(User interface change data)
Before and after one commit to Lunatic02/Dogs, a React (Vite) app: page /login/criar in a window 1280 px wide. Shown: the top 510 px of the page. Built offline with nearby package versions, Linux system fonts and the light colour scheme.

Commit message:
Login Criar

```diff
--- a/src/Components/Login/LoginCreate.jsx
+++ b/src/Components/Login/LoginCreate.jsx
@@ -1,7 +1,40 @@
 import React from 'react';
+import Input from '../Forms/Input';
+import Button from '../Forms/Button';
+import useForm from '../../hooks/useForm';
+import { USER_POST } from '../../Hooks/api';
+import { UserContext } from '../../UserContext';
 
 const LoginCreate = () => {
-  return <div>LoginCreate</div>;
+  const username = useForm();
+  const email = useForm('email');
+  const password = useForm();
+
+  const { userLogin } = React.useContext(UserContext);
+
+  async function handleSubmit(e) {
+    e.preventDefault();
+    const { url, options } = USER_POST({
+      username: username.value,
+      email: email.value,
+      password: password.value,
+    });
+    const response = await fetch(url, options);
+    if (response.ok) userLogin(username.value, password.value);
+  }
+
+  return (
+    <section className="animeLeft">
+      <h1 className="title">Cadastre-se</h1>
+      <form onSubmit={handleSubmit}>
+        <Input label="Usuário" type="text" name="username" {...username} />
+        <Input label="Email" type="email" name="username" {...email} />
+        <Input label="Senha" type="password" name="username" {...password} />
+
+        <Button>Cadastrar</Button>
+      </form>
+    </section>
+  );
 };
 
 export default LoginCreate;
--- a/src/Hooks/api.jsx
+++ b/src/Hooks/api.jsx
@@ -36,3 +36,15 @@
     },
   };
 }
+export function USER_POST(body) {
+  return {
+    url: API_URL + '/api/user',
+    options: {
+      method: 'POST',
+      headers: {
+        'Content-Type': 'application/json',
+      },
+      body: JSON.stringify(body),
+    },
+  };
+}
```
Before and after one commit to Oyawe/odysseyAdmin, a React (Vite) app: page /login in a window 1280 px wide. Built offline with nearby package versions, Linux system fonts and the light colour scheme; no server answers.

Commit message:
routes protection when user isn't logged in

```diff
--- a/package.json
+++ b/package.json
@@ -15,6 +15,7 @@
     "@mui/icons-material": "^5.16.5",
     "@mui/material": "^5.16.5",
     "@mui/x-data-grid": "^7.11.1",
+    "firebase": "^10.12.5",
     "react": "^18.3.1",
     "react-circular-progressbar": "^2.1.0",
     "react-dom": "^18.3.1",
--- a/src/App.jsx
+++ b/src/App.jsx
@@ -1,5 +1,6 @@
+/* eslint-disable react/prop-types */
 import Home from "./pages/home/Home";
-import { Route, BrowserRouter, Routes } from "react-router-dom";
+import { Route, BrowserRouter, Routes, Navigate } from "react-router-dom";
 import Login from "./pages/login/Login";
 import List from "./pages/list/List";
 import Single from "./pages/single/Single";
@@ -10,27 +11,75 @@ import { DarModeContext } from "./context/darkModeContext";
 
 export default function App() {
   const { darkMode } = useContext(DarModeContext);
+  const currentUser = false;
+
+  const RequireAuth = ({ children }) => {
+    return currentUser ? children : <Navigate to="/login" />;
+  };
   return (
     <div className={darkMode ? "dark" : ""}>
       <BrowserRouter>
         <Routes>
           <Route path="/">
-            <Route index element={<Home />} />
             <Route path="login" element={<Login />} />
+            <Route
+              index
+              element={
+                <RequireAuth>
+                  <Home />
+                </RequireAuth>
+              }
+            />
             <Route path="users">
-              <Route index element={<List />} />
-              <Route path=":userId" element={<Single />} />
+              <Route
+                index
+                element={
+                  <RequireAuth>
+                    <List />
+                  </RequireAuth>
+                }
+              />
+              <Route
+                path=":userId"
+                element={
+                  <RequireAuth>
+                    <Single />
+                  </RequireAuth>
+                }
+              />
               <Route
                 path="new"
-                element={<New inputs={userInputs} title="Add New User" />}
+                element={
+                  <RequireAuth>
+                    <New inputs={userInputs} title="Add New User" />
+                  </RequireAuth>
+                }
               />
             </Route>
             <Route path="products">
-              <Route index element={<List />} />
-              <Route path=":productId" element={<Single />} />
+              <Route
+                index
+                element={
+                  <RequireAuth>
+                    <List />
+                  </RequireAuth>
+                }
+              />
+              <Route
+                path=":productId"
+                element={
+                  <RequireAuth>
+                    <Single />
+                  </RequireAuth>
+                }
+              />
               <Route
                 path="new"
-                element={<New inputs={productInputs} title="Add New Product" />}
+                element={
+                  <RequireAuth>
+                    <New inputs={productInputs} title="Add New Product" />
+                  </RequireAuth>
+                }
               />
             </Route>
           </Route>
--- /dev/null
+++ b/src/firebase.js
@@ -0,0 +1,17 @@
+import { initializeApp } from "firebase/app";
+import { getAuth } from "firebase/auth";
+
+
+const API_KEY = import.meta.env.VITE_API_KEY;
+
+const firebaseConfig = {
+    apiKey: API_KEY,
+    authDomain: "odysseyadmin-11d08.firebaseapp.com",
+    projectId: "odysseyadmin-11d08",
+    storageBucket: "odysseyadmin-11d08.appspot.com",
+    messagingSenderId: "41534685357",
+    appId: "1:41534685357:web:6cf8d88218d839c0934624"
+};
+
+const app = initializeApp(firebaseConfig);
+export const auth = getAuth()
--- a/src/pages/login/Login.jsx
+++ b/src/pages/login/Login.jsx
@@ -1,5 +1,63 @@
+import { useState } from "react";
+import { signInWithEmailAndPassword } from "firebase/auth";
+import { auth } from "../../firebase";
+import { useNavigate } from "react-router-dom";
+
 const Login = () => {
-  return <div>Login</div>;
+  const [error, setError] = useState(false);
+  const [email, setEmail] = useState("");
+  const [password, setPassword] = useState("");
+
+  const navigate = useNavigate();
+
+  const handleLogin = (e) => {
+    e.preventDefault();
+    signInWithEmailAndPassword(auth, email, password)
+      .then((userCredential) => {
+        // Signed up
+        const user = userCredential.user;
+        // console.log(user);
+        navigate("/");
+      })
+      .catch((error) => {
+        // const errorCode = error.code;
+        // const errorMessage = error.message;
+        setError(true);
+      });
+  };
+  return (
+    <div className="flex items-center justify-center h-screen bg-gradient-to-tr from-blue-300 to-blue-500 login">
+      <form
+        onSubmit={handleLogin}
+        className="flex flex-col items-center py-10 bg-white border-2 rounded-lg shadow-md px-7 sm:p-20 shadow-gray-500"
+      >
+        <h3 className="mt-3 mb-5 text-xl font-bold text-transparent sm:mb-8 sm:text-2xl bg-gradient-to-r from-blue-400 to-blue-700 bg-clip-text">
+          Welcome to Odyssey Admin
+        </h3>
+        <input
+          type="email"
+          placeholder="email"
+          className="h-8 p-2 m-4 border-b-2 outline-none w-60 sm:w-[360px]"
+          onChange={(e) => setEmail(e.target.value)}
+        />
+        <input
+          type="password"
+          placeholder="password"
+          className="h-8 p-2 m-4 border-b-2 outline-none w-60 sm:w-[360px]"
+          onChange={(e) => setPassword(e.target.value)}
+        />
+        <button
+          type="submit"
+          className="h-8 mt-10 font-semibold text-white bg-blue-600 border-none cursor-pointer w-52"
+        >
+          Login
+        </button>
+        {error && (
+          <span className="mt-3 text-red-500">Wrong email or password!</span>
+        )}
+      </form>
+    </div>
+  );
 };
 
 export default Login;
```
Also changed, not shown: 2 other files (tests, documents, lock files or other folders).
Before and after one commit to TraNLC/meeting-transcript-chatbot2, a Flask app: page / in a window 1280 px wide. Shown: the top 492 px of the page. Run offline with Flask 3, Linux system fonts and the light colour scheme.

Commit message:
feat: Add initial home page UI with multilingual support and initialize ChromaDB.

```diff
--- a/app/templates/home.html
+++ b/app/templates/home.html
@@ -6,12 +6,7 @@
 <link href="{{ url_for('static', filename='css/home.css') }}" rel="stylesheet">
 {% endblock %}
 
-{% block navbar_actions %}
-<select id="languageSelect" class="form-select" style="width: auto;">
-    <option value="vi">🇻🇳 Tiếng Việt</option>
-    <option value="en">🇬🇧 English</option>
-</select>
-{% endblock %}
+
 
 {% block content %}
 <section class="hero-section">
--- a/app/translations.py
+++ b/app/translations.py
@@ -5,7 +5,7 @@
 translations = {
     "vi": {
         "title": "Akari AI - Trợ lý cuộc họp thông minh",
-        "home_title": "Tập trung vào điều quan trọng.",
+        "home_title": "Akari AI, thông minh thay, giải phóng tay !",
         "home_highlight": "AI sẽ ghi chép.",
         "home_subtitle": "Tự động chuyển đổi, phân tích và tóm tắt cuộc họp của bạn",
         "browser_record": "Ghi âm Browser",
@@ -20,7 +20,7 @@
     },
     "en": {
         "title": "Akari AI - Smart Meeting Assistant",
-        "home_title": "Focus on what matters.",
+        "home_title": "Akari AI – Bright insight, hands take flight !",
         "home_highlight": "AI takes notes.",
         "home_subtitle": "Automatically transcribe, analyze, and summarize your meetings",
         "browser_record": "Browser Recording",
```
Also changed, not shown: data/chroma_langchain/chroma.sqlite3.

WHAT YOU HAVE TO DO:
The answer should consist only of the number of lines above in which "pages" appears.

REPLY:
6